Records from a dataset:
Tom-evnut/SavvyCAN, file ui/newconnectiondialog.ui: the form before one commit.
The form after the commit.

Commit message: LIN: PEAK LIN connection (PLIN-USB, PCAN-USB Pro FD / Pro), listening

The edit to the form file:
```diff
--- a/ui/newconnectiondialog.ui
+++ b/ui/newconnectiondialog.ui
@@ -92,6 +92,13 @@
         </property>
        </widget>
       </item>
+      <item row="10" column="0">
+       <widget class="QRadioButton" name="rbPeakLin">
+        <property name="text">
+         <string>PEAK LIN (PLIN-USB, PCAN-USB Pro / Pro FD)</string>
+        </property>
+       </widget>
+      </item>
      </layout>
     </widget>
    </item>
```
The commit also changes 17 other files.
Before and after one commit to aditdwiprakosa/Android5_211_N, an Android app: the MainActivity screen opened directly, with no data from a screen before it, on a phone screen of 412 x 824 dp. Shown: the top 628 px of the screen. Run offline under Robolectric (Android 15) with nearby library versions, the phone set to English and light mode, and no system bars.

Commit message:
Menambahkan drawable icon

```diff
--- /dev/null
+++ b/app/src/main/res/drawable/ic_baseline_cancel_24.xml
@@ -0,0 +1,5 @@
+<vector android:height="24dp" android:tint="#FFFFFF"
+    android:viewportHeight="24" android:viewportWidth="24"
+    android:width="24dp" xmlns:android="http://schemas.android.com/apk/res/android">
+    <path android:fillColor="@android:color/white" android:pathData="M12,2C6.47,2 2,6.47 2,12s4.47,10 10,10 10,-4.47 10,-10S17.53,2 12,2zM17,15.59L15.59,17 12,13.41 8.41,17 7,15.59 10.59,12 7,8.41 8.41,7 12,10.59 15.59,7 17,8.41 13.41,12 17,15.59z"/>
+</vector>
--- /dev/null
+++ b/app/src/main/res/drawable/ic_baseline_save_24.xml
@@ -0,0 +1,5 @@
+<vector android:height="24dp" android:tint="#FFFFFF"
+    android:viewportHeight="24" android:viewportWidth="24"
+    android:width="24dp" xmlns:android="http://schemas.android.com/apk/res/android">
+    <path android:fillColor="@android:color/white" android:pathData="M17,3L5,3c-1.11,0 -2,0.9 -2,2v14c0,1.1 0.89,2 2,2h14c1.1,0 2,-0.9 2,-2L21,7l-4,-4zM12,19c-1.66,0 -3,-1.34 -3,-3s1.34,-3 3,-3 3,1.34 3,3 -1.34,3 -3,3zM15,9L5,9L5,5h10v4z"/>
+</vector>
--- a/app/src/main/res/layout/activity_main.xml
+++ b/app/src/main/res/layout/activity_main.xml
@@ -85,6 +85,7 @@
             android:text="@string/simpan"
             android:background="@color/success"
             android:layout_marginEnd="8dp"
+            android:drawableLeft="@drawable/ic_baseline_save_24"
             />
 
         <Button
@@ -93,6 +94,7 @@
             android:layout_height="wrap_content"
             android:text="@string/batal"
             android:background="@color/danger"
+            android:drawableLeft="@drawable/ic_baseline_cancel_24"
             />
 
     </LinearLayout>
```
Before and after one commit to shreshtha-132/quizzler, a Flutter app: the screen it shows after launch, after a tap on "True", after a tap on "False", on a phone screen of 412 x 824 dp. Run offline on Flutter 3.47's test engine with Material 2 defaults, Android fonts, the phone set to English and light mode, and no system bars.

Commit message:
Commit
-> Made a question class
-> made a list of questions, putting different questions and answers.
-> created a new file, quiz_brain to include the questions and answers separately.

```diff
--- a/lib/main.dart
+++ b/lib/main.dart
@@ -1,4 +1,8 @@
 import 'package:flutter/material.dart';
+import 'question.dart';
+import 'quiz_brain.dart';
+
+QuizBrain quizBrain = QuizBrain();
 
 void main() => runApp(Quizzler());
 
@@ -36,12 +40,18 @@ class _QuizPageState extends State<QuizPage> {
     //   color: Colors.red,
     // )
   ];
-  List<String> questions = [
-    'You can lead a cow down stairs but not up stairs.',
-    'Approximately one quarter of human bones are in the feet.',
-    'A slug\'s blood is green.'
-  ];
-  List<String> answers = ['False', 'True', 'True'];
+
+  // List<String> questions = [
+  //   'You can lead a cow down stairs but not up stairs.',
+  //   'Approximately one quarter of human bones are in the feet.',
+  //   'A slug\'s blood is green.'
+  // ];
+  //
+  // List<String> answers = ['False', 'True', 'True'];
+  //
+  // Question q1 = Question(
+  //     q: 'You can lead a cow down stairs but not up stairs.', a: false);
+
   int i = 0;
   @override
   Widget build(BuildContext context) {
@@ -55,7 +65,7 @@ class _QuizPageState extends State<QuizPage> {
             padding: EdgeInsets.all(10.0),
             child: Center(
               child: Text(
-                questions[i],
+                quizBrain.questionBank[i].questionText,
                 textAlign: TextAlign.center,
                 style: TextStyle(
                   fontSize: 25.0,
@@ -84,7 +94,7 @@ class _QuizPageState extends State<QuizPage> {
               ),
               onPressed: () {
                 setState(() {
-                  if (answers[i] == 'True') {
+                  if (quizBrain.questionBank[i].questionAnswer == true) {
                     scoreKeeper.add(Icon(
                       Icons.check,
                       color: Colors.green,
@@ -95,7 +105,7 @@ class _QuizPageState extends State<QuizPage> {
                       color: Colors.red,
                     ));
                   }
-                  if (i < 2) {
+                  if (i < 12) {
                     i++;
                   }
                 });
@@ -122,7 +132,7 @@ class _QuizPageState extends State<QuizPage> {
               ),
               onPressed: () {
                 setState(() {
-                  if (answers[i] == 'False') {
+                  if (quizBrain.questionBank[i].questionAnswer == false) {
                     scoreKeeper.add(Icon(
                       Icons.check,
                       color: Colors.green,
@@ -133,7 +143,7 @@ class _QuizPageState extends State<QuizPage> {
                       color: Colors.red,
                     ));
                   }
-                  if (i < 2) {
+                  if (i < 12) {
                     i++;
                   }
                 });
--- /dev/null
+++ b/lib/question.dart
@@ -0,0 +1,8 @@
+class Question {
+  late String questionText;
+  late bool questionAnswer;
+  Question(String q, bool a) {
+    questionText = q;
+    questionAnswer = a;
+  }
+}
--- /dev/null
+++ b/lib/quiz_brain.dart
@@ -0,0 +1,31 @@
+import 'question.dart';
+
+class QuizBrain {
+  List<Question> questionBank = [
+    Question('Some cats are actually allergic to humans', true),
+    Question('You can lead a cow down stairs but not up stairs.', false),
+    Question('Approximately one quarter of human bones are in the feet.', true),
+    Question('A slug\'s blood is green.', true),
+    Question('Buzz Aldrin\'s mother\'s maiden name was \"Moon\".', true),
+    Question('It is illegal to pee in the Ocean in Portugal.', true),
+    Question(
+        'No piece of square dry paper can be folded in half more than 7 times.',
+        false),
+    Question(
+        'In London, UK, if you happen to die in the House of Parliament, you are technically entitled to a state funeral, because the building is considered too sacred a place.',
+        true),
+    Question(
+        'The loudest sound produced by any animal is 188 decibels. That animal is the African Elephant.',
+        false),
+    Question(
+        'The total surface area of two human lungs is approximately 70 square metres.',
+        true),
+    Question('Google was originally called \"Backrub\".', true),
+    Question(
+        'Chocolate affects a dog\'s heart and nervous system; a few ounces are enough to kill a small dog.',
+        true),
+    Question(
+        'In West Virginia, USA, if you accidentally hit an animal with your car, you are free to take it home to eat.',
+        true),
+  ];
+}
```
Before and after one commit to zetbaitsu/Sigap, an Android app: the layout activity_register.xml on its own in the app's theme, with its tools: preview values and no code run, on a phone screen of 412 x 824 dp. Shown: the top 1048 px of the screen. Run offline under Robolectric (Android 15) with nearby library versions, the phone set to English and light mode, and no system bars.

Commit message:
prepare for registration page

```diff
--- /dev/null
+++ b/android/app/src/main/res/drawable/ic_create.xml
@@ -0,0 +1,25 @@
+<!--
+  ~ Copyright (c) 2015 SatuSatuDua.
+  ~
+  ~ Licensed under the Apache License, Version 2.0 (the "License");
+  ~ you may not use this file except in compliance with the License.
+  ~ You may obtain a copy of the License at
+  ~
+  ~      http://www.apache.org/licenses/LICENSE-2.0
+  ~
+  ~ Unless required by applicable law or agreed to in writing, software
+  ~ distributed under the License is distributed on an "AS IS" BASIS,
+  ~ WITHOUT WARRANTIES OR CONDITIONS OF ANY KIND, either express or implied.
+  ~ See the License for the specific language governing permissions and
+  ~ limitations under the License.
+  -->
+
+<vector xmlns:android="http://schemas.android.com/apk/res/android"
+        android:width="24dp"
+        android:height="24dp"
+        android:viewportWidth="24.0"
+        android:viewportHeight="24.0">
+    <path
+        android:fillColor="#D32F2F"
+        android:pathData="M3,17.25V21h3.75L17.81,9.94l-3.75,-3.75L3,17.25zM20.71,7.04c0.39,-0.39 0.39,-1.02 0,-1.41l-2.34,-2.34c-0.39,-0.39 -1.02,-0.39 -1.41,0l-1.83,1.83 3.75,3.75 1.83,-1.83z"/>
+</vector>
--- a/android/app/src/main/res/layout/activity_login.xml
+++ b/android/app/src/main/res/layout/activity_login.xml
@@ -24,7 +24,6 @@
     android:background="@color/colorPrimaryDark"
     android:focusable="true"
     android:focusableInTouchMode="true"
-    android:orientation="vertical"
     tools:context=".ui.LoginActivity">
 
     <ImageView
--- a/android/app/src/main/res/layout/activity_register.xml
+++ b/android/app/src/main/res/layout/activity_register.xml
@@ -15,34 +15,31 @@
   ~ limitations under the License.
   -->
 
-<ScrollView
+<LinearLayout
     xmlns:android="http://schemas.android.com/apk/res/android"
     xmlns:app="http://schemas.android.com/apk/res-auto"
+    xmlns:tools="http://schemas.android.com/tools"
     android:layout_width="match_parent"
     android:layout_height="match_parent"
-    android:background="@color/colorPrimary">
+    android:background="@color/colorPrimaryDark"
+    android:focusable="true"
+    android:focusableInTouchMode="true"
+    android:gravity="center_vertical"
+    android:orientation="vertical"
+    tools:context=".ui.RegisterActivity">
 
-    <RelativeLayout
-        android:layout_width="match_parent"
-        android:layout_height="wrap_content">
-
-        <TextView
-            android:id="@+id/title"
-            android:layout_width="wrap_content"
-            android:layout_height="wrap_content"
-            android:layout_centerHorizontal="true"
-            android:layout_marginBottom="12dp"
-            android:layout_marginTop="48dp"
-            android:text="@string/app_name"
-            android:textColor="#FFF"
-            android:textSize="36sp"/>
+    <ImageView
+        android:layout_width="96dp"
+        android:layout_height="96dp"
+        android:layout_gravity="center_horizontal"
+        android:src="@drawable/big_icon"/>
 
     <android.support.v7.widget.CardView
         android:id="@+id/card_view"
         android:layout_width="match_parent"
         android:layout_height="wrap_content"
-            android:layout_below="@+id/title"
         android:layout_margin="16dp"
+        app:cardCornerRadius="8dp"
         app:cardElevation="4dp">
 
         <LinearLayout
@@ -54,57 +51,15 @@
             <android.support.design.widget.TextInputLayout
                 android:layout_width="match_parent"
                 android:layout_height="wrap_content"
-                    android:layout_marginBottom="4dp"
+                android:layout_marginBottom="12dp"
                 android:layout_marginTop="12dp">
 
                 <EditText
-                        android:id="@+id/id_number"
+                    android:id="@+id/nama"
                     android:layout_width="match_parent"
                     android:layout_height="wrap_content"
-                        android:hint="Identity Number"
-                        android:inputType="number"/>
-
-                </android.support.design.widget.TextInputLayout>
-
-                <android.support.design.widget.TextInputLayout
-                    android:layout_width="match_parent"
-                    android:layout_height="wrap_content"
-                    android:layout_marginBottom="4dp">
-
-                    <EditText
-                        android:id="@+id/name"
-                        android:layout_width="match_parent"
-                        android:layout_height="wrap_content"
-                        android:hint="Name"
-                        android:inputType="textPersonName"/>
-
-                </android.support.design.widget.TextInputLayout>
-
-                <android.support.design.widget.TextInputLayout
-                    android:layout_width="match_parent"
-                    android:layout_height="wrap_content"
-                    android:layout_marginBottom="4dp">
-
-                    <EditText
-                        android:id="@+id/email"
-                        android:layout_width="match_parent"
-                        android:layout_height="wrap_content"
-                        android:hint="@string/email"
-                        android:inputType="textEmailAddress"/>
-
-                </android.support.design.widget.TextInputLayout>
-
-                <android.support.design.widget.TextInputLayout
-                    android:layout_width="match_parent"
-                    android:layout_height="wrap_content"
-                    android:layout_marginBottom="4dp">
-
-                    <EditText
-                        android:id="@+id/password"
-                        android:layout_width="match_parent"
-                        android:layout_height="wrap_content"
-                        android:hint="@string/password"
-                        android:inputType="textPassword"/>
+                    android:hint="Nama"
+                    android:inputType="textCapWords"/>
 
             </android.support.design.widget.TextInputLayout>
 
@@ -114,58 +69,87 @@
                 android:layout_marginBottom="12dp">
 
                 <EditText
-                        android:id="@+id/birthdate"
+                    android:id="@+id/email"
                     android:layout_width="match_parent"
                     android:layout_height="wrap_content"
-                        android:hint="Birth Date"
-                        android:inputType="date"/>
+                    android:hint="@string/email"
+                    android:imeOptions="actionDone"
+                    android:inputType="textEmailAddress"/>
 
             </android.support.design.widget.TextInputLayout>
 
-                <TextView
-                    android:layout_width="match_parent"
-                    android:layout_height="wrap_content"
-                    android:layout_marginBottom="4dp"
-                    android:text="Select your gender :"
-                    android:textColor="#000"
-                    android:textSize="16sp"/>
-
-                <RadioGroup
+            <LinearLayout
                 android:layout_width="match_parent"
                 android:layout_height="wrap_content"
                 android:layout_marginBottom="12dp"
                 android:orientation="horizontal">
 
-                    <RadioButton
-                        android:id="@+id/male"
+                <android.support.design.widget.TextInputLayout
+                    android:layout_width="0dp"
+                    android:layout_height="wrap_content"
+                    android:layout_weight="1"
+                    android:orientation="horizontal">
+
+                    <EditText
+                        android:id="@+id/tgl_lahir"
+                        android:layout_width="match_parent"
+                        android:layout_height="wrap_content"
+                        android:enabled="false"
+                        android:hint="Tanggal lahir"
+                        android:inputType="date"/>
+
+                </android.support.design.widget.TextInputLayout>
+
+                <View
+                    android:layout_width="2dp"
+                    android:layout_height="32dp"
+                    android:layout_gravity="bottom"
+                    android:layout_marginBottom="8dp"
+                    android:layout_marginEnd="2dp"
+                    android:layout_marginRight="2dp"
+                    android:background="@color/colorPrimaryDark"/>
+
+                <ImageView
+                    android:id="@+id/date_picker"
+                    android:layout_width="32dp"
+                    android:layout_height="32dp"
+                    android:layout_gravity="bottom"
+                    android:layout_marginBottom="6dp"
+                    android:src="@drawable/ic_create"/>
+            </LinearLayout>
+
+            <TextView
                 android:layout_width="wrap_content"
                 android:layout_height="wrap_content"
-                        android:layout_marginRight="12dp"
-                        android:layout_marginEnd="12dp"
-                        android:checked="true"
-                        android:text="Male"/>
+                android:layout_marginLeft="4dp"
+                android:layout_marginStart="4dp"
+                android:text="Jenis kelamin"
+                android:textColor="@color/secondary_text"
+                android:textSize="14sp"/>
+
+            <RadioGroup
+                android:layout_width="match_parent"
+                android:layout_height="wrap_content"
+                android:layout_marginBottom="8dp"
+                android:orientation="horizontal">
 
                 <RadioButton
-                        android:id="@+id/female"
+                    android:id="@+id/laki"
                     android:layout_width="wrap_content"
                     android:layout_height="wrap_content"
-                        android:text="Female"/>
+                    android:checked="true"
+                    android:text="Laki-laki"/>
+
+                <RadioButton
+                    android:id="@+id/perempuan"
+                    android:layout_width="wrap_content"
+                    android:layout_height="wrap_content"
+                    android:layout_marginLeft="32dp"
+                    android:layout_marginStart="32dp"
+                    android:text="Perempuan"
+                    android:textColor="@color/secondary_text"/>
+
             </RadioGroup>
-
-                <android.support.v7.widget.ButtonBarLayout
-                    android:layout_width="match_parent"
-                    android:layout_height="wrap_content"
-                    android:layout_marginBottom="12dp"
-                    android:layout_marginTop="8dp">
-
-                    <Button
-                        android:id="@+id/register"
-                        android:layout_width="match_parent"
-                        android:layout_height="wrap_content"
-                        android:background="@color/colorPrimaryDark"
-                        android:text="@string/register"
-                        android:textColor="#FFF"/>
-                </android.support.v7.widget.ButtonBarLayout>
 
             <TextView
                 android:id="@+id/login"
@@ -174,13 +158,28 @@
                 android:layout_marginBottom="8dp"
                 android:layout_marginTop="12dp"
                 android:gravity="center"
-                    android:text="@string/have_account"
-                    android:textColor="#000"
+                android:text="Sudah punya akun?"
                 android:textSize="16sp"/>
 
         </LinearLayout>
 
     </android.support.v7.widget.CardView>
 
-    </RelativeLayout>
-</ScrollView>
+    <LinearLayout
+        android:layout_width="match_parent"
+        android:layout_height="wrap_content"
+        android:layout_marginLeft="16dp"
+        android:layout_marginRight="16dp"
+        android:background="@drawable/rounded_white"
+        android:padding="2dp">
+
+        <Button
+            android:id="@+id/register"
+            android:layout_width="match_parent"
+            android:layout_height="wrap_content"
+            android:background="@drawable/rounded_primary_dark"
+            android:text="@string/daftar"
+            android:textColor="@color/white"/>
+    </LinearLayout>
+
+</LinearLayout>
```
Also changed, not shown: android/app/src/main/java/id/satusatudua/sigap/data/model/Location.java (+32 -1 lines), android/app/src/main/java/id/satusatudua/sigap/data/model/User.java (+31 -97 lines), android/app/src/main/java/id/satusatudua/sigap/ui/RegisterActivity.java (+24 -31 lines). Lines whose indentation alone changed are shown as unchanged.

Description of the task: Set the lines down exactly, from the first line of the records to the line where "The commit also changes 17 other files." appears, with both ends kept.

Exercise result:
Tom-evnut/SavvyCAN, file ui/newconnectiondialog.ui: the form before one commit.
The form after the commit.

Commit message: LIN: PEAK LIN connection (PLIN-USB, PCAN-USB Pro FD / Pro), listening

The edit to the form file:
```diff
--- a/ui/newconnectiondialog.ui
+++ b/ui/newconnectiondialog.ui
@@ -92,6 +92,13 @@
         </property>
        </widget>
       </item>
+      <item row="10" column="0">
+       <widget class="QRadioButton" name="rbPeakLin">
+        <property name="text">
+         <string>PEAK LIN (PLIN-USB, PCAN-USB Pro / Pro FD)</string>
+        </property>
+       </widget>
+      </item>
      </layout>
     </widget>
    </item>
```
The commit also changes 17 other files.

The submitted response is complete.